NRAS, or the National Rental Affordability Scheme. Don’t be bamboozled by the big words, the scheme is easy to understand and provides benefits to a wide demographic of people in Australia. Not only do investors benefit from NRAS but so do tenants and those looking to get a step up on the property ladder. So what is it? Why did it come about? And how does it work?
NRAS is a Federal Government initiative introduced in 2008. It was designed to encourage investment in residential housing to assist people on low to moderate incomes with an opportunity to rent homes at 20% below market rent values. It is not social housing; rather, it is a scheme to provide affordable private rental homes to individuals and families who meet the income threshold. To attract investors, tax-free incentives are provided to those who invest in and own approved NRAS properties.
NRAS was designed to assist in addressing housing supply and affordability. Pressure on the private rental sector, increased rents, the difficulty of low to middle income households to access affordable private rental homes, plus the reduced supply of public housing contributed to the NRAS initiative being created.
NRAS provides benefits to both investors and tenants:
Tenants: Eligible tenants can access private rental accommodation at 20% below the market rate. Tenants’ income may increase up to 25% before their eligibility is affected. Current income eligibility rates are available here: https://goo.gl/vHuAtF
If you are interested in renting an NRAS property and meet the eligibility criteria, it can be an affordable housing solution, to assist you in meeting your financial goals.
Investors: Approved investors are eligible to receive the NRAS incentive for up to 10 years for each approved dwelling where the conditions of allocation for the dwelling are met including renting the property at least 20% below market value rent.
The NRAS incentive for the 2017/2018 year is as follows:
Federal Contribution: $8,335.75
State Contribution: $2,778.58
Total Incentive: $11,114.33
The NRAS incentive comprises two components: the Federal Government contribution is a tax offset and the State Government contribution is a direct cash payment.
The benefits for investors can be significant.
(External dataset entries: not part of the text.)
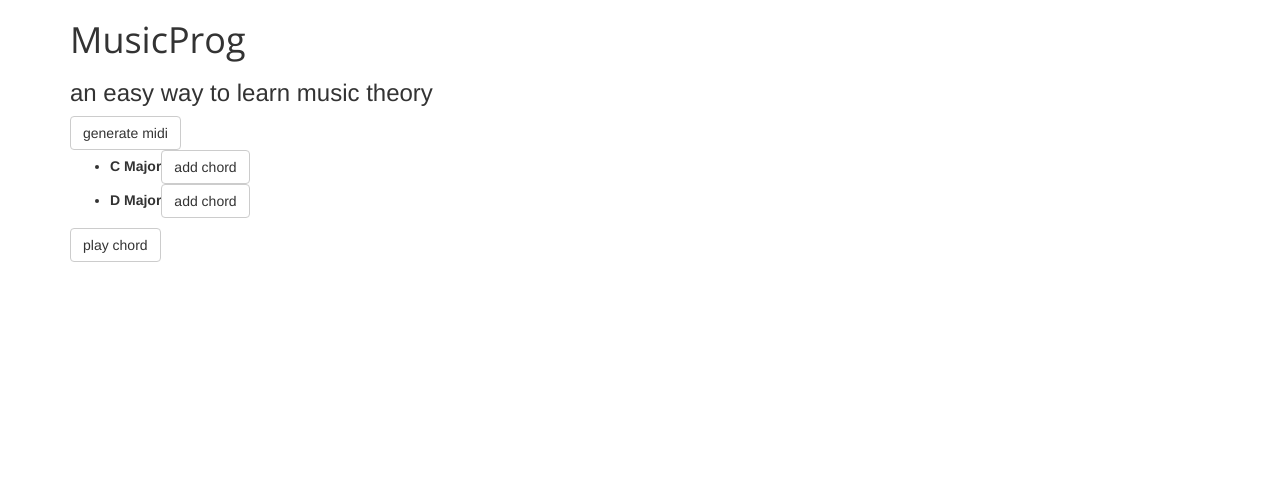
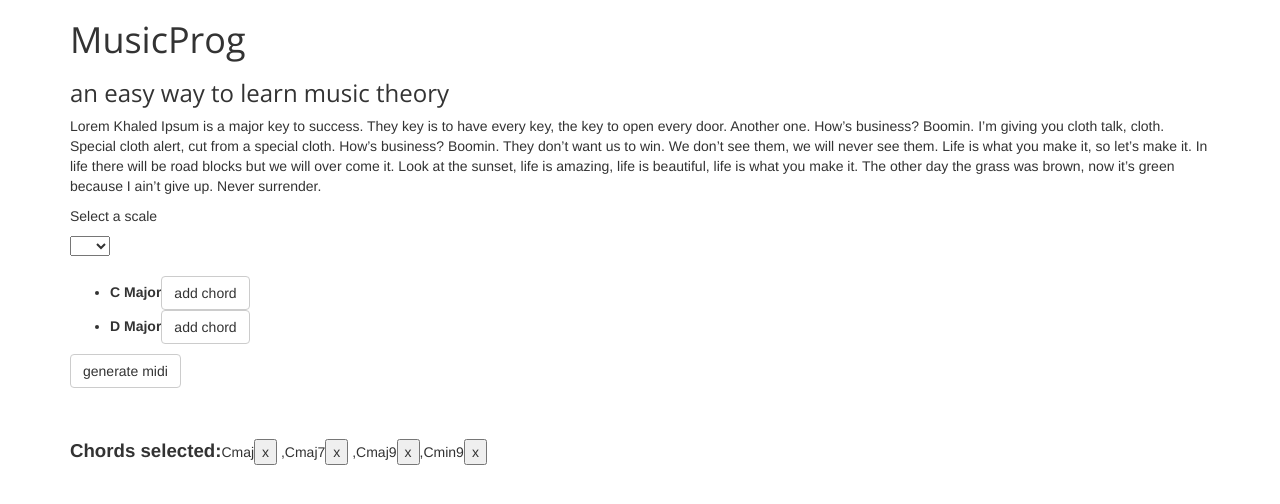
Before and after one commit to alpha-san/MusicProg, an Angular app: page / in a window 1280 px wide. Shown: the top 504 px of the page. Built offline with nearby package versions, Linux system fonts and the light colour scheme; what midi-writer-js would draw is missing.

Commit message:
Fixed scale select dropdown

```diff
--- a/src/app/app.component.html
+++ b/src/app/app.component.html
@@ -1,21 +1,64 @@
+<div class="container">
+  <section class="app-info">
+    <h1>MusicProg</h1>
+    <h3>an easy way to learn music theory</h3>
 
-<section class="container">
+    <p>Lorem Khaled Ipsum is a major key to success. They key is to have every key, the key to open every door. Another one. How’s business? Boomin. I’m giving you cloth talk, cloth. Special cloth alert, cut from a special cloth. How’s business? Boomin. They don’t want us to win. We don’t see them, we will never see them. Life is what you make it, so let’s make it. In life there will be road blocks but we will over come it. Look at the sunset, life is amazing, life is beautiful, life is what you make it. The other day the grass was brown, now it’s green because I ain’t give up. Never surrender.</p>
+  </section>
 
-  <h1>MusicProg</h1>
-  <h3>an easy way to learn music theory</h3>
+  <section class="scaleSelector">
+    <p>Select a scale</p>
+    <select [(ngModel)]="selectedScale">
+      <option *ngFor="let s of listOfScales" [ngValue]="s">{{s.name}}</option>
+    </select>
+  </section>
 
-  <button class="btn btn-default" (click)="onGenerateMidiFile()">generate midi</button>
   <br />
 
-  <section class="chordselection" *ngIf="listOfChords.length > 0" >
+  <section class="chordSelection" *ngIf="listOfChords.length > 0">
     <ul class="chords-list">
       <li *ngFor="let chord of listOfChords">
         <label>{{chord.name}} {{chord.type}}</label>
-      <button class="btn btn-default" (click)="addChord(chord)">add chord</button>
+        <button class="btn btn-default" (click)="addChord(chord)">add chord</button>
       </li>
     </ul>
+
+    <!-- code to play audio file -->
+    <!--
+    <button class="btn btn-default" onclick="playFile('/assets/audio/Cowboy Bebop (Draft 3).mp3')">play chord</button>
+    -->
+
   </section>
 
-  <button class="btn btn-default" onclick="playFile('/assets/audio/Cowboy Bebop (Draft 3).mp3')" >play chord</button>
+  <section class="generateMidi">
+    <button class="btn btn-default generateMidiButton" (click)="onGenerateMidiFile()">generate midi</button>
+  </section>
 
-</section>
+  <section class="chordProgressionListFooter">
+    <span style="font-weight: bold; font-size: 14pt;">Chords selected:</span>
+
+    <div class="selectedChord">
+      <span class="selectedChordName">Cmaj</span>
+      <button>x</button>
+      ,
+    </div>
+
+    <div class="selectedChord">
+      <span class="selectedChordName">Cmaj7</span>
+      <button>x</button>
+      ,
+    </div>
+
+    <div class="selectedChord">
+      <span class="selectedChordName">Cmaj9</span>
+      <button>x</button>,
+    </div>
+
+    <div class="selectedChord">
+      <span class="selectedChordName">Cmin9</span>
+      <button>x</button>
+    </div>
+
+  </section>
+
+</div>
--- a/src/app/app.component.ts
+++ b/src/app/app.component.ts
@@ -1,5 +1,6 @@
 import { Component, OnInit } from '@angular/core';
 import { ChordProgGeneratorService } from './chord-prog-generator.service';
+import { ScaleDataService } from './scale-data.service';
 import { Chord } from './chord';
 import { Scale } from './scale';
 
@@ -7,20 +8,28 @@ import { Scale } from './scale';
   selector: 'app-root',
   templateUrl: './app.component.html',
   styleUrls: ['./app.component.css'],
-  providers: [ChordProgGeneratorService]
+  providers: [
+    ChordProgGeneratorService,
+    ScaleDataService
+  ]
 })
 export class AppComponent {
 
   selectedScale: Scale;
 
+  listOfScales: Scale[];
+
   listOfChords: Chord[];
 
   title = 'app works';
 
-  constructor(private chordProgGeneratorService: ChordProgGeneratorService) {
+  constructor(private chordProgGeneratorService: ChordProgGeneratorService,
+              private scaleDataService: ScaleDataService) {
   }
 
   public ngOnInit() {
+    this.listOfScales = this.scaleDataService.getAllScales();
+
     if (!this.selectedScale)
       this.selectedScale = new Scale({ name: 'C', type: 'Major' });
 
--- a/src/app/app.module.ts
+++ b/src/app/app.module.ts
@@ -2,6 +2,7 @@ import { BrowserModule } from '@angular/platform-browser';
 import { NgModule } from '@angular/core';
 
 import { AppComponent } from './app.component';
+import { FormsModule } from '@angular/forms';
 import { ChordProgGeneratorService } from './chord-prog-generator.service';
 
 @NgModule({
@@ -9,7 +10,8 @@ import { ChordProgGeneratorService } from './chord-prog-generator.service';
     AppComponent
   ],
   imports: [
-    BrowserModule
+    BrowserModule,
+    FormsModule
   ],
   providers: [
     ChordProgGeneratorService
--- a/src/styles.css
+++ b/src/styles.css
@@ -1,4 +1,16 @@
 /* You can add global styles to this file, and also import other style files */
-h1 {
+h1, h2, h3, h4 {
     font-family: 'Open Sans', sans-serif;
 }
+
+.selectedChord {
+    display: inline-block;
+}
+
+.chordProgressionListFooter {
+    margin-top: 50px;
+}
+
+#generateMidiButton {
+    width: 100%;
+}
```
For example: If Jane invests in an NRAS property where the market rent is $300, she must rent the property out at $240 per week to be eligible for the NRAS incentive. Jane effectively receives $3,120 less in rent per annum for her property. However this is more than compensated by the above annual NRAS incentive she receives from the Federal and State Government. To understand the full benefit of the NRAS incentive and what it means to you financially, it is best to speak with a qualified Accountant or Financial Planner before purchasing an NRAS property.
SA Listings has a strong understanding of NRAS and works closely with relevant providers in South Australia. SA Listings currently has a NRAS property available in Evanston, South Australia. To find out more about NRAS either as an investor or as a tenant, please contact SA Listings for more information.